Duvall is correct about his launch angle: Since 2019, Duvall has the highest average launch angle (25 degrees) among batters with at least 500 at-bats.

Duvall said the wind at Truist Park has often blown in from left field. Asked about Duvall’s poor luck, Braves manager Brian Snitker expressed the same confusion as Duvall and even mentioned “crosswinds” at Truist Park.

“He’s hit a few balls that when they left the bat, I thought they were out,” Snitker said. “I mean, I think it’s just – I don’t know. In our park, crosswinds. I don’t remember seeing the flags like they are this year. For whatever reason, there seems to be more crosswinds than in the past years. I don’t know why that is. But yeah, there’s been a few balls that he’s hit that I had them chalked up (as homers), like an egg before they’re hatched.”

This season, Duvall has flyouts on these balls (categorized with exit velocity and launch angle):

  • 109.4 mph, 35 degrees
  • 106.3 mph, 35 degrees
  • 106 mph, 45 degrees
  • 104.9 mph, 41 degrees
  • 104 mph, 31 degrees
  • 101. Mph, 26 degrees

There are, of course, many factors in balls in play. The ballpark. The wind. The weather in general. They all play a part. So listing those outs isn’t to say Duvall should have six more home runs – it’s only to make the point that his season could be going differently for him.

And think about this: Those balls we listed weren’t even hits – they were outs.

Duvall can only try to keep hitting the ball hard and hope those go in his favor the rest of the way.

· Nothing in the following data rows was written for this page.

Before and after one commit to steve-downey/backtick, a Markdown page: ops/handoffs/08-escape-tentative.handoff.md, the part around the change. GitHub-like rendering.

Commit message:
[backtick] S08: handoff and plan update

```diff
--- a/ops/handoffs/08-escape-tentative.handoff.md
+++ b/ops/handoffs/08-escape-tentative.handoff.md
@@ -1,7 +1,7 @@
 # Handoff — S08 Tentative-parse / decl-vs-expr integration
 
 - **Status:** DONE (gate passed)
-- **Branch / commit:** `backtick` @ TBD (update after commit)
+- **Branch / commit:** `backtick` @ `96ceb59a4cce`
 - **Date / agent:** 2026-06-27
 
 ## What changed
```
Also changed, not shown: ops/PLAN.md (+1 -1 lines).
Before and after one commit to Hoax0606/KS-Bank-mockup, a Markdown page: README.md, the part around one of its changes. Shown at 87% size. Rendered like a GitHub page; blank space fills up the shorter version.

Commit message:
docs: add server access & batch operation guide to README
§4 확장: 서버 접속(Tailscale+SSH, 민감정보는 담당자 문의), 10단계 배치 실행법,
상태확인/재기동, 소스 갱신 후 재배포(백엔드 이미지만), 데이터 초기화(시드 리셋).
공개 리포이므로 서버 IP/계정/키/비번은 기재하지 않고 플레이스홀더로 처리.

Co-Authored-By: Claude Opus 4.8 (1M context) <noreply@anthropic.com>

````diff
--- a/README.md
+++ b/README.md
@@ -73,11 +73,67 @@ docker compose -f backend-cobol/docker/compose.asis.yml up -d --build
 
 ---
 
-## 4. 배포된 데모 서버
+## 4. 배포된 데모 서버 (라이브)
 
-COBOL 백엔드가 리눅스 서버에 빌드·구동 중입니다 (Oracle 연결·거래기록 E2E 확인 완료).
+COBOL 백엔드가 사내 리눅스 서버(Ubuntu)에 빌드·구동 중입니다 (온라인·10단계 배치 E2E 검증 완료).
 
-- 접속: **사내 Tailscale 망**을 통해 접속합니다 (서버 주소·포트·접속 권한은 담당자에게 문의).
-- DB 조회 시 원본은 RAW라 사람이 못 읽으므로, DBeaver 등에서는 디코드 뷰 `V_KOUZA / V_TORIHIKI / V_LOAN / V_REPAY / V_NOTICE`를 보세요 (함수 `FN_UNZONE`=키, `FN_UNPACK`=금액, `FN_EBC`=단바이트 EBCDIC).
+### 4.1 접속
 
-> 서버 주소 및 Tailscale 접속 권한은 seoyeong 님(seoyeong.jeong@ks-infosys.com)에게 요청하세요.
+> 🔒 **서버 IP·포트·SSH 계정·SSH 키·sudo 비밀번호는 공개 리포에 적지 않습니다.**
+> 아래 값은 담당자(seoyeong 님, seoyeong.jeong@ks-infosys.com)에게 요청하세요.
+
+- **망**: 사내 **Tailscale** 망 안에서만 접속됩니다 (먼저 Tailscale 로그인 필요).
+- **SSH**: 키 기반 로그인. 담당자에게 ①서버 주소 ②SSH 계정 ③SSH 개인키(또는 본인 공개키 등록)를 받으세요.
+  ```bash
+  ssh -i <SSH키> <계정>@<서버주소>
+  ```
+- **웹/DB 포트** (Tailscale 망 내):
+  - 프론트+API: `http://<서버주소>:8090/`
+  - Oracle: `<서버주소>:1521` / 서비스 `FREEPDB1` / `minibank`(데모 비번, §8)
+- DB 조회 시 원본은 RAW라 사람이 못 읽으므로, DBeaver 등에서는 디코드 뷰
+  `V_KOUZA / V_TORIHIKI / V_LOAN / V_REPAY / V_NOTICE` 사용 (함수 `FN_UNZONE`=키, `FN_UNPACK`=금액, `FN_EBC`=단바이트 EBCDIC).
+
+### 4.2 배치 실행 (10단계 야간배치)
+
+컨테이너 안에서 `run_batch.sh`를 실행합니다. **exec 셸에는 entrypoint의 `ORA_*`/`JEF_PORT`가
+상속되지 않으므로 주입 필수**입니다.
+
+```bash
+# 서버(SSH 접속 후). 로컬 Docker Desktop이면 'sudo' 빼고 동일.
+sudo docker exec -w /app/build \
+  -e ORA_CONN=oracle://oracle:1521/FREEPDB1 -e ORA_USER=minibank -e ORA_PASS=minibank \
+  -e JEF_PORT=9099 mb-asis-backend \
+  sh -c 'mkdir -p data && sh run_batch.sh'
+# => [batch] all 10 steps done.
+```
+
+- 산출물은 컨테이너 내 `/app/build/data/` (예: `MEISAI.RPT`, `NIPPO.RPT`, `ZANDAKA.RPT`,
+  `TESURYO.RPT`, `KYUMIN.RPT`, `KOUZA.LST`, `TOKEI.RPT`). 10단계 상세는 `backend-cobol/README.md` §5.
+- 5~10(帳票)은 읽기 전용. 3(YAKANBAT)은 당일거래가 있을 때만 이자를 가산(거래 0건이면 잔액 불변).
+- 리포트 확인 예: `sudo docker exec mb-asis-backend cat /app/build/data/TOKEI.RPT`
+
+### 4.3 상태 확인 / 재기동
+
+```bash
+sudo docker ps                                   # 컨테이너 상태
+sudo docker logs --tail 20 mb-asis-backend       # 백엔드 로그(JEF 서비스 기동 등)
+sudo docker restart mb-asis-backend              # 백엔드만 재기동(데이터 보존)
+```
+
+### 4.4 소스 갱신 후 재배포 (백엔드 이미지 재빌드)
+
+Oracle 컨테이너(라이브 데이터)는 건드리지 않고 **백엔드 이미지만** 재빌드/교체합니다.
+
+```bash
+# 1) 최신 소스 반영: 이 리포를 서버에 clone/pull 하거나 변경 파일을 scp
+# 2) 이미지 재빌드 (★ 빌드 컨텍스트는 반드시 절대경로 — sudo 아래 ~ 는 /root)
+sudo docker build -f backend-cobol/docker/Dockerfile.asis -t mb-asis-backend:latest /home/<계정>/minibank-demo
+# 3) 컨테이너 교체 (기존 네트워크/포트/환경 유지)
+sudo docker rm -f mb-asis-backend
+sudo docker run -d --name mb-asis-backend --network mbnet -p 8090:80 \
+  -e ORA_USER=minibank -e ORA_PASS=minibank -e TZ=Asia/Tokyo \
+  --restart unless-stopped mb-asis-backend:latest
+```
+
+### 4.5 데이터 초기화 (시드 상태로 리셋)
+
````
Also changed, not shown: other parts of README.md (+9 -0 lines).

“I’m hitting the ball well, it’ll eventually all play out,” Duvall said.